WHAT THE EXERCISE ASKS
Scan the entries below and return each line that contains "Processing".

[Collected data]
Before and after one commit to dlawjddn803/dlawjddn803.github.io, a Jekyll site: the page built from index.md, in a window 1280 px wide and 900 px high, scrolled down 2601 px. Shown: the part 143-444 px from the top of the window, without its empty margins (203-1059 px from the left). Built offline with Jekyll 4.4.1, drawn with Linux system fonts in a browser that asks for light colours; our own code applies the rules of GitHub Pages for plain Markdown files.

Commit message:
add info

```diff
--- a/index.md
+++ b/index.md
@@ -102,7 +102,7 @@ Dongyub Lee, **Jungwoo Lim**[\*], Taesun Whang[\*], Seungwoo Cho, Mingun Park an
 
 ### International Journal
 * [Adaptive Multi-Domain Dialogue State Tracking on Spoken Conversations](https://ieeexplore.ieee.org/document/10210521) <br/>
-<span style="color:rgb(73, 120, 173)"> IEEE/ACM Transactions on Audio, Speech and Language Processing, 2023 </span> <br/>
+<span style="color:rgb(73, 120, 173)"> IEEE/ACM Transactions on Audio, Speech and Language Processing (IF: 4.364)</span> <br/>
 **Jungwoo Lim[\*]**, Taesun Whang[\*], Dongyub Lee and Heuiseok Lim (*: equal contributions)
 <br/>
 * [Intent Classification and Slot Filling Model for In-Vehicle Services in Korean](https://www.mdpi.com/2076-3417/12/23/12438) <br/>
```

ANSWER TO THIS PROBLEM
-<span style="color:rgb(73, 120, 173)"> IEEE/ACM Transactions on Audio, Speech and Language Processing, 2023 </span> <br/>
+<span style="color:rgb(73, 120, 173)"> IEEE/ACM Transactions on Audio, Speech and Language Processing (IF: 4.364)</span> <br/>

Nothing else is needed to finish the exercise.